- **Data to use**
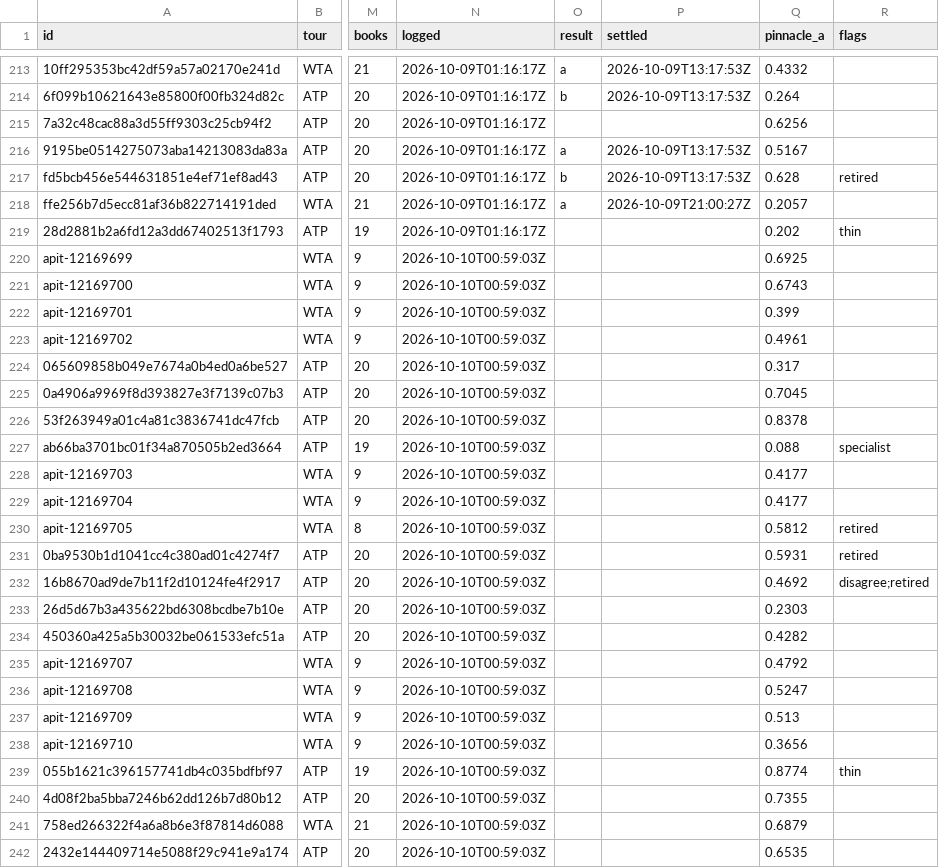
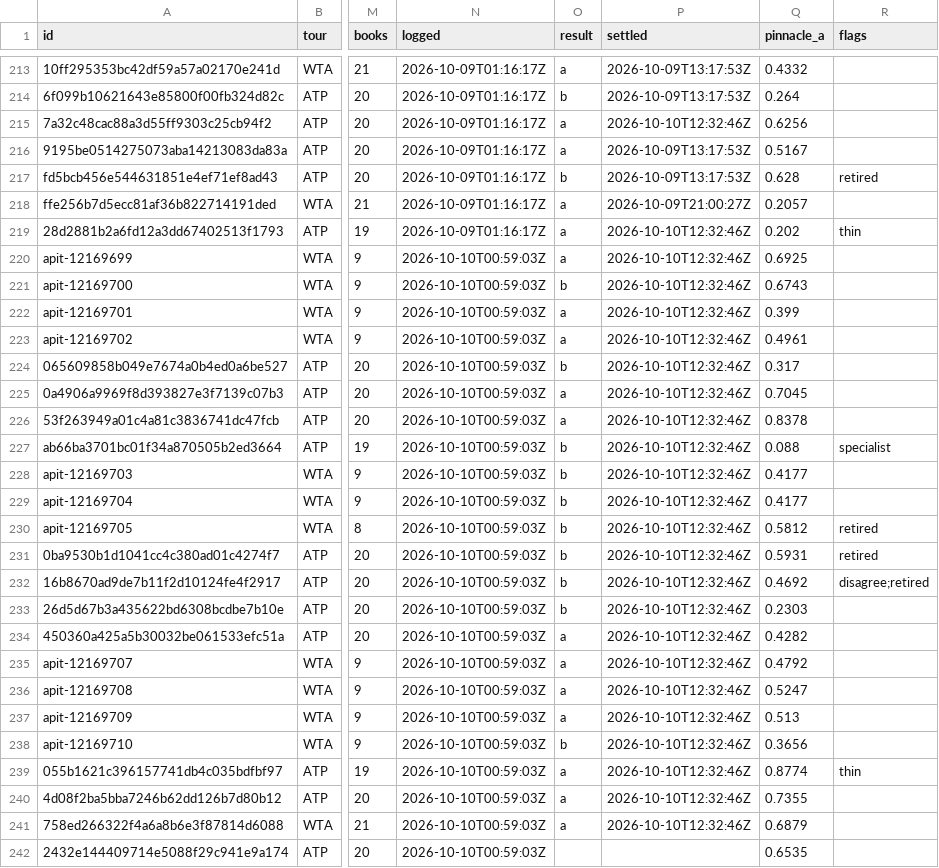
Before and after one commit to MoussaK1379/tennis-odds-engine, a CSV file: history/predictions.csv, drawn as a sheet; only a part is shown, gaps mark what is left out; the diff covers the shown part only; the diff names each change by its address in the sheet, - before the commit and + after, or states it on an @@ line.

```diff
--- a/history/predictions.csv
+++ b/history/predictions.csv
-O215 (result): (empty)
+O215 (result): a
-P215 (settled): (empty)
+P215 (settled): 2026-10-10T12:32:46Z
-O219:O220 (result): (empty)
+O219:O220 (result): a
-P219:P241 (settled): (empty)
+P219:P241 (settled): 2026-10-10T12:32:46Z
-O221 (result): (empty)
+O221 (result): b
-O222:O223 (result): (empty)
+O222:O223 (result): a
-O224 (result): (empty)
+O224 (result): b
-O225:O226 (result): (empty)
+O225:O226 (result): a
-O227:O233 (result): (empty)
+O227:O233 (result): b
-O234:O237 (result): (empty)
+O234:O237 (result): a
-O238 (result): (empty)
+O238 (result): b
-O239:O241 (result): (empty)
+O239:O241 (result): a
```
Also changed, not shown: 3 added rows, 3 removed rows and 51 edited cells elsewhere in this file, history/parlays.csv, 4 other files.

==

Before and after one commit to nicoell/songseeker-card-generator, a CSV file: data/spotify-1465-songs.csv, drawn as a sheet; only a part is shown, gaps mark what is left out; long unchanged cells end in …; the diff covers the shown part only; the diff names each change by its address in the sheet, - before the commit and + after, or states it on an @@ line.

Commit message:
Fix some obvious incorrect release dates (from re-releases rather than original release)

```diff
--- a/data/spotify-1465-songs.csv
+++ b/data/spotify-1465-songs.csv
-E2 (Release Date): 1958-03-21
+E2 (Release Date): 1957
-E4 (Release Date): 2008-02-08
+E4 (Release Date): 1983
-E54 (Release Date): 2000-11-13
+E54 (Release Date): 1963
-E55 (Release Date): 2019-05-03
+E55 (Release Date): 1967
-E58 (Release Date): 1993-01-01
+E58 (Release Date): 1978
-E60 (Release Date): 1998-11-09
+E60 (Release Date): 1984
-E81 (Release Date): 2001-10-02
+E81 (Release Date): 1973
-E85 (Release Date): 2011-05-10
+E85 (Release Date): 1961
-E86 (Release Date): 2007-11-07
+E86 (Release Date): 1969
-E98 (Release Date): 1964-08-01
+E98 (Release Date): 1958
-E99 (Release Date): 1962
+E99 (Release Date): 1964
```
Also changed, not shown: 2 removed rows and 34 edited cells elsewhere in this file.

- **Exercise directions**
Go through the records line by line and count those that contain the string "empty". Answer with the count alone.

- **Finished task**
12